▶ Task brief
Lines in the listing below containing the string "ligo" are to be identified and copied.
· · · ·
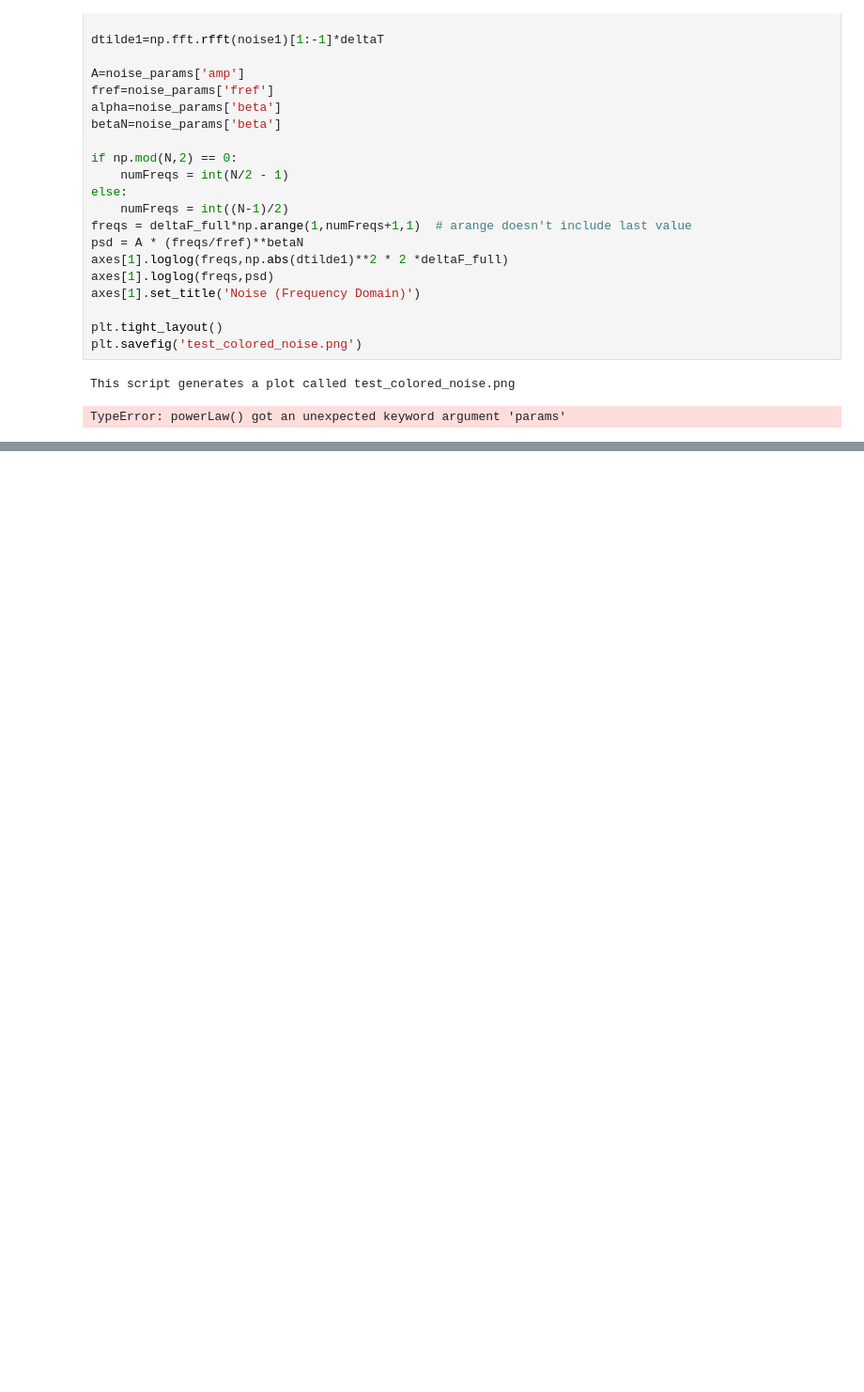
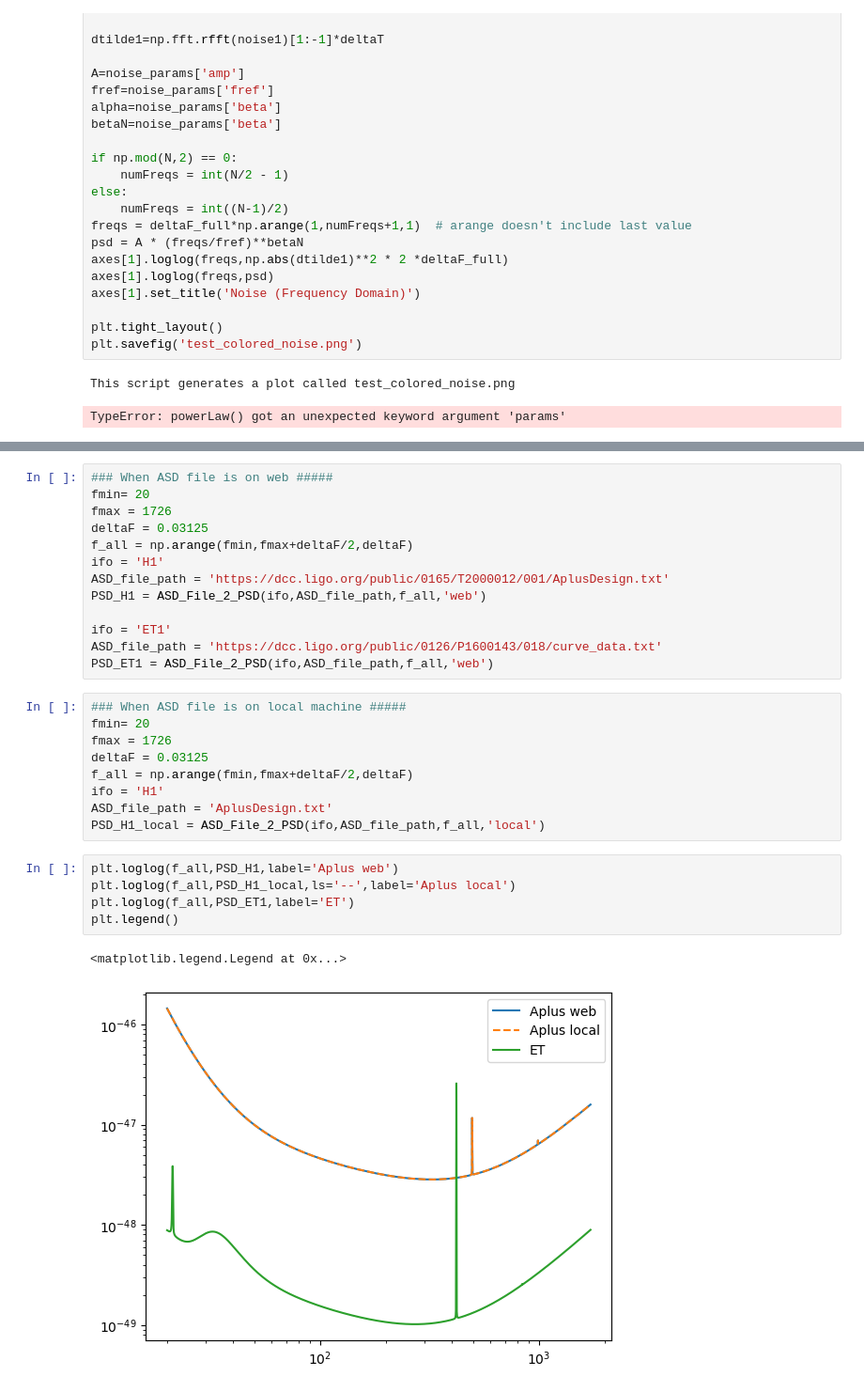
Before and after one commit to josephromano/stochastic_extralite, a Jupyter notebook: notebooks/simulate_data.ipynb, the cells around one changed output, grey strips where cells are left out. Shown at 94% size. Drawn from its saved outputs; the diff is of its cells as text; blank space fills up the shorter version.

Commit message:
Added function to read local/web file for PSD

```diff
--- a/notebooks/simulate_data.ipynb
+++ b/notebooks/simulate_data.ipynb
@@ -375,0 +413,30 @@ TypeError: powerLaw() got an unexpected keyword argument 'params'
+# %%
+### When ASD file is on web #####
+fmin= 20
+fmax = 1726
+deltaF = 0.03125
+f_all = np.arange(fmin,fmax+deltaF/2,deltaF)
+ifo = 'H1'
+ASD_file_path = 'https://dcc.ligo.org/public/0165/T2000012/001/AplusDesign.txt'
+PSD_H1 = ASD_File_2_PSD(ifo,ASD_file_path,f_all,'web')
+
+ifo = 'ET1'
+ASD_file_path = 'https://dcc.ligo.org/public/0126/P1600143/018/curve_data.txt'
+PSD_ET1 = ASD_File_2_PSD(ifo,ASD_file_path,f_all,'web')
+# %%
+### When ASD file is on local machine #####
+fmin= 20
+fmax = 1726
+deltaF = 0.03125
+f_all = np.arange(fmin,fmax+deltaF/2,deltaF)
+ifo = 'H1'
+ASD_file_path = 'AplusDesign.txt'
+PSD_H1_local = ASD_File_2_PSD(ifo,ASD_file_path,f_all,'local')
+# %%
+plt.loglog(f_all,PSD_H1,label='Aplus web')
+plt.loglog(f_all,PSD_H1_local,ls='--',label='Aplus local')
+plt.loglog(f_all,PSD_ET1,label='ET')
+plt.legend()
+# %% [output]
+<matplotlib.legend.Legend at 0x...>
+[figure, added]
```
Also changed, not shown: parts of 4 cells of this notebook, 1 other file.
· · · ·
▶ Result
+ASD_file_path = 'https://dcc.ligo.org/public/0165/T2000012/001/AplusDesign.txt'
+ASD_file_path = 'https://dcc.ligo.org/public/0126/P1600143/018/curve_data.txt'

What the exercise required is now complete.